SUN has been known to be a company that is not good at commercializing products. With Oracle, the opposite is true. When Oracle purchased SUN, I was waiting to see how Oracle commercializes SUN’s product. I know it will be interesting.
We have some small little things happening here and there, e.g., no longer shipping CDs for free. However, those are more precisely described as cost-cutting rather than commercialization.
Now we have one, and it is quite a bold one. Oracle is charging for ODF plugin for MSOffice. I am surprised by the move. We know that ODF is competing with OOXML for heart and mind of office productivity suite users. An ODF plugin for MSOffice is one of the important weapon the ODF camp has. Charging for it will reduced the number of copies of installed ODF plugin on MSOffice which is not a good move to promote a format by making it as ubiquitious as possible.
Initially I was wondering whether this means ODF is getting traction and Oracle felt that it is mature enough to sustain commercialization of MSOffice ODF plugin. My experience, however, is this is definitely not the case. In my work, I rarely encounters OOXML or ODF documents, we have a lot of old fashion .doc documents going around. For most people with MSOffice 2007, they still find problems sending .docx document. The workaround instituted is to send documents in PDF instead. In the long run, however, I think everyone will move to OOXML purely on the inertial of MSOffice and we will see a big uproar when MSOffice drops .doc finally. Will people move to ODF? I don’t know and I am not betting on it.
Then, in the reference article, one point jumped out. The ODF plugin works for older versions of MSOffice. The argument goes that people who crinched to MSOffice 2003 and below will have a modern format to extend the life of their product. Is this true? Possibly. MSOffice 2000 and 2003 is good enough for standard office documents for a considerable time to come. But does using ODF really extends the life of the product? Why would I bother to switch away from .doc?

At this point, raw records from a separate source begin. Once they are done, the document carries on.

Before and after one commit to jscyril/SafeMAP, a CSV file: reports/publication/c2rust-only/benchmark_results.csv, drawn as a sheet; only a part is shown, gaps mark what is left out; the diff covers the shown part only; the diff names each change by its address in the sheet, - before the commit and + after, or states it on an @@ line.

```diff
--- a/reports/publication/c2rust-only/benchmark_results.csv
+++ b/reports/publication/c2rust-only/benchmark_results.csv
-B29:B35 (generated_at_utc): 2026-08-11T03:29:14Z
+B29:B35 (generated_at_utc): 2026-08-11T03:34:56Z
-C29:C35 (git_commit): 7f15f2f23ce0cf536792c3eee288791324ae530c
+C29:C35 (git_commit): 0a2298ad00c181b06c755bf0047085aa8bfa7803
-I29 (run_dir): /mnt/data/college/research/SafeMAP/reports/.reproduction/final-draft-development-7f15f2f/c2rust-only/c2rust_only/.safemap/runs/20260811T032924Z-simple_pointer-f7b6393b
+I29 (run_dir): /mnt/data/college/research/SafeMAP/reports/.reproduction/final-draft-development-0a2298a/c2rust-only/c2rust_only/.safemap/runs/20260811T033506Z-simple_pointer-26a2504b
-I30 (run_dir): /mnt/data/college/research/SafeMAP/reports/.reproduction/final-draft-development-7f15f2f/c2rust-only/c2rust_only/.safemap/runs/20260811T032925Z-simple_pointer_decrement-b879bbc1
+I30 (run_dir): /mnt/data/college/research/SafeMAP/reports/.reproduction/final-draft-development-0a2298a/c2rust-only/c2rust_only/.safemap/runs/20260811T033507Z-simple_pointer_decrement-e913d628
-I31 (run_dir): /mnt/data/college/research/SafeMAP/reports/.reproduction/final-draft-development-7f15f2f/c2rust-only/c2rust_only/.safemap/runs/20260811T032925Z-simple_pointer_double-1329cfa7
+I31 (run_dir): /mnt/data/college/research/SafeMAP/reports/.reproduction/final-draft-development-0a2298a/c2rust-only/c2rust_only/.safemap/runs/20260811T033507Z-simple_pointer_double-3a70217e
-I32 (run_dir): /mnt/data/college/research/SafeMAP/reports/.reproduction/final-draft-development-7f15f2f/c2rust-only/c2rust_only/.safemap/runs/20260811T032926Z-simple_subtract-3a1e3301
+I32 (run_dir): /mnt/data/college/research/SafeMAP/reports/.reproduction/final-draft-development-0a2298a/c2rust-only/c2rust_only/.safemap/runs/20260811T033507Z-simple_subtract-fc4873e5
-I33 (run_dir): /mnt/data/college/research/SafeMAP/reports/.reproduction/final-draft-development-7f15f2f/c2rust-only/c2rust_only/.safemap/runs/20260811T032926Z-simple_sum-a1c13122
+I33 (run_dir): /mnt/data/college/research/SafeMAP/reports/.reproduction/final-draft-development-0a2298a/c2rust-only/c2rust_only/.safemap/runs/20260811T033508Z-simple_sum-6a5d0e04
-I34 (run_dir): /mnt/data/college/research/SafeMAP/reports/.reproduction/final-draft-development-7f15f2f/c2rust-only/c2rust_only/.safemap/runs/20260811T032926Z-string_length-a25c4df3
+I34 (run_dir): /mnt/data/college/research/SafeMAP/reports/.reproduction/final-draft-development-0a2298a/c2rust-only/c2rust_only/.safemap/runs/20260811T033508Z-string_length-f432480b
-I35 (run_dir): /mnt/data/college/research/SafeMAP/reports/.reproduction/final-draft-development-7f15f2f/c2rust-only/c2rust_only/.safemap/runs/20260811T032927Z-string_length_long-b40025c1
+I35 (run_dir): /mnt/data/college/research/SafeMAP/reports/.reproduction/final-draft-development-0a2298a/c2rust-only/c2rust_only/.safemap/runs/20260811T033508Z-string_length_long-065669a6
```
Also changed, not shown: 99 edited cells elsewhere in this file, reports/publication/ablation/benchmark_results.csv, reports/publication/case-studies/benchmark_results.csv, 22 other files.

I think the most likely reason for charging for the ODF plugin is MS Office 2007 has lousy ODF support. Presumably SUN (now Oracle) did a better job at ODF support. This makes Oracle’s ODF plugin a premium product and Oracle sees an opportunity to make money out of it. I see it like PDF support in MSOffice. You have PDF export shipped as standard in MSOffice 2007. However, I think you can buy plugins that allow you to open and edit PDF document and there is quite a lot of people who will pay good money for it.
Therefore, I think Oracle’s ODF plugin is aimed more at people who wants ODF support in Microsoft Office 2007 and above.